“Better Than a Loaf of Bread,” New Era, Apr. 2015, 37
My mom is the genealogist in our family. She’s researched over 10 generations of our family line, taught herself to read German, and has an abundance of knowledge about the cultural traditions of different time periods.
I, on the other hand, have never been good at history, and I’ve always been content to let other people do our family history work. However, my reluctance changed one Sunday in July.
My priests quorum adviser, Brother Holland, who is famous for his homemade wheat bread, gave the entire priests quorum a challenge: “If you go home and index 100 names through FamilySearch by the end of the night, I will bake you an entire loaf of bread.”
The first thing I did when I got home was to access the indexing tool at FamilySearch.org/indexing. When I downloaded the first batch, I met my first set of problems. First, the handwriting on the records was hard to read and sometimes unintelligible. The second and much more serious problem was that I couldn’t read cursive. Luckily, with the help of the Internet, I worked my way carefully through the first few names until I got the hang of it. Reading and writing the names started to go faster.

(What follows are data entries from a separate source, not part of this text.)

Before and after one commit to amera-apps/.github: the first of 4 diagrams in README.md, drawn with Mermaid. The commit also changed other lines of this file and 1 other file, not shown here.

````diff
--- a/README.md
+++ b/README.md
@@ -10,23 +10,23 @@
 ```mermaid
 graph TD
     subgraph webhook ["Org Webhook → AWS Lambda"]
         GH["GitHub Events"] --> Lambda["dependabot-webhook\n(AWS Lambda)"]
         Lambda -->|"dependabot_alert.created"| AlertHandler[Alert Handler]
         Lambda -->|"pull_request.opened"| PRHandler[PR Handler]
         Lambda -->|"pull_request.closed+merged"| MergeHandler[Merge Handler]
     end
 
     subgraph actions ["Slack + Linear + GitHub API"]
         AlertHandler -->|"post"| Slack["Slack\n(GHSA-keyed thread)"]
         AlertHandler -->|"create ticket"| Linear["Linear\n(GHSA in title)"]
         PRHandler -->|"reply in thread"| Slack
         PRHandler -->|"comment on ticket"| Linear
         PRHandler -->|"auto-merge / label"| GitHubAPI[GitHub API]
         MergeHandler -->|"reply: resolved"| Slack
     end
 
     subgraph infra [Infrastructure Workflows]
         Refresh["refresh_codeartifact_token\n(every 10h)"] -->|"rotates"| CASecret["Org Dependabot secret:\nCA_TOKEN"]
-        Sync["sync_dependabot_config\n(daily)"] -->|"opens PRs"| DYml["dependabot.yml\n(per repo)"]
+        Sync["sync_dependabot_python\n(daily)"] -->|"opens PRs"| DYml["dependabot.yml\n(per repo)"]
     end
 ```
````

I tried to picture in my mind the families as I input their names. I saw families from all over the world—from Italy, Ireland, Germany, and more. When I read their names, I felt like I somehow knew them. When I came across a name I couldn’t read, I didn’t give up. I thought of every possibility and even searched the Internet for what it might be. I wanted to get it right.
It wasn’t too long before I finished my 100 names. I called Brother Holland and reported that I had completed the task. Later, I got my loaf of bread. The next week, he made the same offer. I went home and indexed more names, but this time I didn’t report it. I realized that I wanted to do it—not because I wanted bread, but because I genuinely wanted to help the people I was recording. I wanted their descendants to be able to find them and help them. It was a great feeling to be a part—even just a small part—of family history work.